TikTok has announced that it will soon be changing its privacy settings to keep its youngest users safe.
For users between 13 and 15, accounts will soon be set to “private” by default. Going forward, users will also have to approve their followers.
The short-form video platform is also changing the default setting for comments. The accounts of young users will now have the option to set the comments to “friends” or “no one.” Previously, accounts of younger users may have been set to “public.”
TikTok is also launching a few changes geared toward older teens between the ages 16 and 17. The company said it will still allow these users to remix their videos with the app’s Duet and Stitch feature; however, the default setting for the feature will be changed to friends only.

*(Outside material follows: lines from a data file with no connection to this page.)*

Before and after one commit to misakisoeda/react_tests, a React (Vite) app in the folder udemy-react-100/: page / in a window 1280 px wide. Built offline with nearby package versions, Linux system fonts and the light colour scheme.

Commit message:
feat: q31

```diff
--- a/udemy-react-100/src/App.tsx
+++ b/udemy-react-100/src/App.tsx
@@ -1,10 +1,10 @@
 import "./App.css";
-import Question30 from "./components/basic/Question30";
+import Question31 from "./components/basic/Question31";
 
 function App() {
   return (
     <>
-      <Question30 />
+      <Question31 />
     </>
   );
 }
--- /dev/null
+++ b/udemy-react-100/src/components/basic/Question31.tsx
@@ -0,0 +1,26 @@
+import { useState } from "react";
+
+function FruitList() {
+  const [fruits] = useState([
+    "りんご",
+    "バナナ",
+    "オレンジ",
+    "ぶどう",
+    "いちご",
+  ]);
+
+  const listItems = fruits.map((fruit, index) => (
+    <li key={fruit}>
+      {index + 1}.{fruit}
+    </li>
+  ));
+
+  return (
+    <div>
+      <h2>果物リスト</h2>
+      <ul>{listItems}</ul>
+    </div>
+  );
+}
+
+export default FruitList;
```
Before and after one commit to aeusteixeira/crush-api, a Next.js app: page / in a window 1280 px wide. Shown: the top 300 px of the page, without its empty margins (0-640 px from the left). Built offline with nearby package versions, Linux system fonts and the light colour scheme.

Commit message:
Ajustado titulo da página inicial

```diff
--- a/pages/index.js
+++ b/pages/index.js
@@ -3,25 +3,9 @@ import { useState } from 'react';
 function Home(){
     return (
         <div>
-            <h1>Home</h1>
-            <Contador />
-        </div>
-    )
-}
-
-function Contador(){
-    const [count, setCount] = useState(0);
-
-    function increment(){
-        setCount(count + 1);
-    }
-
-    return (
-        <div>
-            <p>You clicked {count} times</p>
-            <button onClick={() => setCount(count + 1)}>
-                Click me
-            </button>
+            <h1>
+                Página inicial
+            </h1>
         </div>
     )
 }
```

Videos made by users under 15 can no longer be downloaded or remixed by other users.
Getting young users to think about privacy
In a blog post, the company said the new restrictions are intended to enable youth users to “make more deliberate decisions about their online privacy.”
“As young people start their digital journey, we believe it's important to provide them with age-appropriate privacy settings and controls,” wrote TikTok's Head of U.S. Safety Eric Han. “Today we're announcing changes for users under age 18 aimed at driving higher default standards for user privacy and safety.”
“We want our younger users to be able to make informed choices about what and with whom they choose to share, which includes whether they want to open their account to public views.”
TikTok noted that it allows users under 13 to use the app “in a limited experience.” Kids under 13 can browse a “curated library of age-appropriate videos,” the company said. TikTok says it’s continuing to focus on keeping its youngest users safe through a new partnership with Common Sense Networks.
“Through our partnership, Common Sense Networks will provide additional guidance on the appropriateness of content for children under 13 as we work to create an enjoyable and safe viewing experience,” Han said.